The memo that went out froze manning and budget transfers for Air Force Cyber Command. It was supposed to stand up on Oct. 1. So a reasonable person could infer that the service is backing away from the effort. But I spoke with a source very familiar with the issue who said the service is not by any means backing away from its commitment. The memo is part of a policy pause by a new leadership in charge of an organization that has been traumatized by the unprecedented firing of its top leadership. This source said the Air Force wants to look at its manning levels and command structure before committing to creation of a new entity with headquarters staff of about 500 people and 7,500 other personnel.
Cyber Command's main jobs are to perform the Air Force's Title X responsibility of defending its own networks from attack and, more controversially, to engage in offensive action and to take control of an enemy's computers and either manipulate them without the enemy knowing or to cut them off from the outside world. La., and will eventually have a headquarters staff of about 500 people and 8,000 personnel total.
However, there is another spin to all this. The Air Force has clearly targeted cyber warfare as a source of new money (there is $6 billion in new money at stake) and a new mission. While our source denied it and claimed the service only wants to stand up it own command and help ensure that every service does something similar, joint cyber warriors and some senior officials in the Pentagon believe the Air Force is trying to effectively become the executive agent for cyber war.
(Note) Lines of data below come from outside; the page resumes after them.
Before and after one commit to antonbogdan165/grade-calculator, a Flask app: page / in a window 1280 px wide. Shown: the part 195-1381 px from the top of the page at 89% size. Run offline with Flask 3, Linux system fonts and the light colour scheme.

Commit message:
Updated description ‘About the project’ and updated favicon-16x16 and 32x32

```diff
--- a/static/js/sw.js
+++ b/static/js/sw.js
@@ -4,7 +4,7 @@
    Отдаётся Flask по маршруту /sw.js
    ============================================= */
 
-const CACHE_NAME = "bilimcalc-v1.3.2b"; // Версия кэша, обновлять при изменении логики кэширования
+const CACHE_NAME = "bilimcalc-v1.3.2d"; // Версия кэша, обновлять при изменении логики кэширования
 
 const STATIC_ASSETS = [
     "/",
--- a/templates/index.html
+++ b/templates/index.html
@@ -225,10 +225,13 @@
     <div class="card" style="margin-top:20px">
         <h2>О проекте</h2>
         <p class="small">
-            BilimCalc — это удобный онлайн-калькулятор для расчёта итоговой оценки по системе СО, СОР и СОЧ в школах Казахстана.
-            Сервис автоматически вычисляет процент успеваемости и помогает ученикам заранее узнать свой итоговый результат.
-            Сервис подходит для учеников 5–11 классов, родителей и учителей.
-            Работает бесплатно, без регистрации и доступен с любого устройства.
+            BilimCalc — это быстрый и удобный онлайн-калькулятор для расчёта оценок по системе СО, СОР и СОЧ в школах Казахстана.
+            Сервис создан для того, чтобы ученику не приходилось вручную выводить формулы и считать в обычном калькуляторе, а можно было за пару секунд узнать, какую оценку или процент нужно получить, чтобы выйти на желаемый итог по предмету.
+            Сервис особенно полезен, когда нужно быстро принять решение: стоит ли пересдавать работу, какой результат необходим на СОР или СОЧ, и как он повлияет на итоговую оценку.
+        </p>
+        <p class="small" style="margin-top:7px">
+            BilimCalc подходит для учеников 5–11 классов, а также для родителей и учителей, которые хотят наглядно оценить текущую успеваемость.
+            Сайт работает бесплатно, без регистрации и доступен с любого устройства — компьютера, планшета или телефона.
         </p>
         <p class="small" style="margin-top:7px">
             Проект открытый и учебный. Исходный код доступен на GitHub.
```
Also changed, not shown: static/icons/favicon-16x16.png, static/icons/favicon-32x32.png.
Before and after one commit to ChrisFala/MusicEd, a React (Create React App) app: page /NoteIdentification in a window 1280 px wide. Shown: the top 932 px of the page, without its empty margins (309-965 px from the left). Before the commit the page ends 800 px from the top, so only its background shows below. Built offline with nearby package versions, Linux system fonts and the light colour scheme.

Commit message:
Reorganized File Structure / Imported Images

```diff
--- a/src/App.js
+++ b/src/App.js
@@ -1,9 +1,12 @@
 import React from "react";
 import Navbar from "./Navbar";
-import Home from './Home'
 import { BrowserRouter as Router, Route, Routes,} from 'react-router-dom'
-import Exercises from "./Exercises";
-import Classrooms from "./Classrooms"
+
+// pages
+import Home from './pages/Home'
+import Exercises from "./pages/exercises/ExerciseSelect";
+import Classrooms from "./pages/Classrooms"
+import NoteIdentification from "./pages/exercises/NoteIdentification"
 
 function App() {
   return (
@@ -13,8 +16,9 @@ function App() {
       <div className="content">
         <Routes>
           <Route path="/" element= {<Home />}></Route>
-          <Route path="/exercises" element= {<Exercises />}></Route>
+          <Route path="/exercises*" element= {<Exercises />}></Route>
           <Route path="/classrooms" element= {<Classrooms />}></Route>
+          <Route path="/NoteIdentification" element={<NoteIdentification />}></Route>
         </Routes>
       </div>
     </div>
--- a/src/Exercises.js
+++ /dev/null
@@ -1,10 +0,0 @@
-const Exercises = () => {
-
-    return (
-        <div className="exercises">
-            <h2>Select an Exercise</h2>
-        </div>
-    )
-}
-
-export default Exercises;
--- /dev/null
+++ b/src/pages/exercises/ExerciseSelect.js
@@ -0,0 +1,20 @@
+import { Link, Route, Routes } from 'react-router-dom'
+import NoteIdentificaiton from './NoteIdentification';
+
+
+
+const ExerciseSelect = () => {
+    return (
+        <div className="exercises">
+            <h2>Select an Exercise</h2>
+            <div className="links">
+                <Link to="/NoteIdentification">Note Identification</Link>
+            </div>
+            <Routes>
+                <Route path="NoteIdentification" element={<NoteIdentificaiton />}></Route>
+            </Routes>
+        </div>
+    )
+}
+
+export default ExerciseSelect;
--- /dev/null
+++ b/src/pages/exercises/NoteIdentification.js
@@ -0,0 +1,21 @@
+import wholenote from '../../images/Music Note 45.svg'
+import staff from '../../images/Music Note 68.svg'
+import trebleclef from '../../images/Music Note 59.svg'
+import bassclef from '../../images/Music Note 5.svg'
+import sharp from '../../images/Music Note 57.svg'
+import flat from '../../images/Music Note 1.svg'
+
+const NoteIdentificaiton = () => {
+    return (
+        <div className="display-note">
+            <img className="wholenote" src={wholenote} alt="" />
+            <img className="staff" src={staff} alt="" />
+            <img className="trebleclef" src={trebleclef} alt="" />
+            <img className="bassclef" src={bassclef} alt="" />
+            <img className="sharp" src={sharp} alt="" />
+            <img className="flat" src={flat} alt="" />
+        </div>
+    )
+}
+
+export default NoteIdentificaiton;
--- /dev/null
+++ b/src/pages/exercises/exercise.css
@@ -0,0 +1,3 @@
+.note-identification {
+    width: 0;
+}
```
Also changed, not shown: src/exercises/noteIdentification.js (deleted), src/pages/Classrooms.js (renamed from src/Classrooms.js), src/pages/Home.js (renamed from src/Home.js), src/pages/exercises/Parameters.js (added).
After all Strategic Command in Omaha is the military's official lead for cyber issues. And it's a high priority for the command. Gen. Kevin Chilton, its new commander, made that clear in May at his first command appearance, placing cyber issues second on his list of command priorities.
The Air Force will have to perform its legally mandated task of protecting its own networks. But we'll have to see if Gen. Norton Schwartz, new Air Force Chief of Staff, continues his push to make the Air Force more of a joint player and clearly subordinates Cyber Command to StratCom.